> PROBLEM DETAILS: Write out again, exactly, the lines below starting at the one with "-drawMenu(x: 190, top: 50, dark: false)" and ending at the one with "-![Pingo's connection monitor".

Change detection outputs

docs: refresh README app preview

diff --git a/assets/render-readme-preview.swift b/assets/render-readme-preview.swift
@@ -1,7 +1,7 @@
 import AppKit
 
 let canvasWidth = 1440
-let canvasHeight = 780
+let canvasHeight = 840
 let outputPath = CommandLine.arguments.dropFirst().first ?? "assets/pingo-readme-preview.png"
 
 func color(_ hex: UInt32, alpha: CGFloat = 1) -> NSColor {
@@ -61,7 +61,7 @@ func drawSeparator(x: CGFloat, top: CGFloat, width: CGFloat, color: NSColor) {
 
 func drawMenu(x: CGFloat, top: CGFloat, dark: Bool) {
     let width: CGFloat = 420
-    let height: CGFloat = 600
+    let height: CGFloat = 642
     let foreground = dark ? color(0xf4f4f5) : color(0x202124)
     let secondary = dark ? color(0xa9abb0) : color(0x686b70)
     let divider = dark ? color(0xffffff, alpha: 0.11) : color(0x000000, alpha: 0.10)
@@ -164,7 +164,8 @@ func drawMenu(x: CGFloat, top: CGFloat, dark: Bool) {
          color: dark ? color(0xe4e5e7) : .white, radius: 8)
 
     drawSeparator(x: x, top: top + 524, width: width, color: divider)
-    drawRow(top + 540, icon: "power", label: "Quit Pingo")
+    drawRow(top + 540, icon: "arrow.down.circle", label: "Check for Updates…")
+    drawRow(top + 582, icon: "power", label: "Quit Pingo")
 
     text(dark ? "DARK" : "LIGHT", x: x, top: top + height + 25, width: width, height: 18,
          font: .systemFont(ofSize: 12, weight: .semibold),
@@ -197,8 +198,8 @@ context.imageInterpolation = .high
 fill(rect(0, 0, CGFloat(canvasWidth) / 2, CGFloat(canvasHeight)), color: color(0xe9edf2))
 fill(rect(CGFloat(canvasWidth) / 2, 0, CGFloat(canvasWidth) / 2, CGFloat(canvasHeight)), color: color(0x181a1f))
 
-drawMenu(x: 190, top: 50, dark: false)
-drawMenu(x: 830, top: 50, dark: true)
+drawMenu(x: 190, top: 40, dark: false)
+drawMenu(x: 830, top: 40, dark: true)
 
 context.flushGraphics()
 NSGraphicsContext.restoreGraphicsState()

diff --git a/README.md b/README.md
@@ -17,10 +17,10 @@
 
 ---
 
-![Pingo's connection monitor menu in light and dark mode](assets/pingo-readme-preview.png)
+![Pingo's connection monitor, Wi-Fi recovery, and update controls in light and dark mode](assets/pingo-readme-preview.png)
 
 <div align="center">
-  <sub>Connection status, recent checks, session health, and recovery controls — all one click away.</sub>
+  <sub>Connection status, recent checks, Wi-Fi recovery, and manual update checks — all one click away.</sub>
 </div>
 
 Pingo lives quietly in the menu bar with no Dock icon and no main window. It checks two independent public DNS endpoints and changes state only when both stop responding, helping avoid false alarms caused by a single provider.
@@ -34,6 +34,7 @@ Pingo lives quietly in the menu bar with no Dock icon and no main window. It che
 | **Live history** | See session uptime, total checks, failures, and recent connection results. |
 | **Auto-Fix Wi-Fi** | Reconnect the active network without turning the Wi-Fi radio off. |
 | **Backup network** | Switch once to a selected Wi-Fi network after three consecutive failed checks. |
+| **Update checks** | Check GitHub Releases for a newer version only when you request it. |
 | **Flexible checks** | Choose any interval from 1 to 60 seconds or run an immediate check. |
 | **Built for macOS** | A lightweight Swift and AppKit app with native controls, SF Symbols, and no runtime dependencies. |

...

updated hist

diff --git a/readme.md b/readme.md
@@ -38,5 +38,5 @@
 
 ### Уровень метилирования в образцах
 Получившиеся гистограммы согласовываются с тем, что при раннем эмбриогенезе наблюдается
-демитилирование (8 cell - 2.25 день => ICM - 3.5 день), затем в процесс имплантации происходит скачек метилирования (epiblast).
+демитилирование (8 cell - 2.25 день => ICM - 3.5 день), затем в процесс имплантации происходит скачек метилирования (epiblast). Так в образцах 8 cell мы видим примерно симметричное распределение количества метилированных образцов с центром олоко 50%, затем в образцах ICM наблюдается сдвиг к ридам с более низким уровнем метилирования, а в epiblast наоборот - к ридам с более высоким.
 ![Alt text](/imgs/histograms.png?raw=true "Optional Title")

> EXERCISE SOLUTION:
-drawMenu(x: 190, top: 50, dark: false)
-drawMenu(x: 830, top: 50, dark: true)
+drawMenu(x: 190, top: 40, dark: false)
+drawMenu(x: 830, top: 40, dark: true)
 
 context.flushGraphics()
 NSGraphicsContext.restoreGraphicsState()

diff --git a/README.md b/README.md
@@ -17,10 +17,10 @@
 
 ---
 
-![Pingo's connection monitor menu in light and dark mode](assets/pingo-readme-preview.png)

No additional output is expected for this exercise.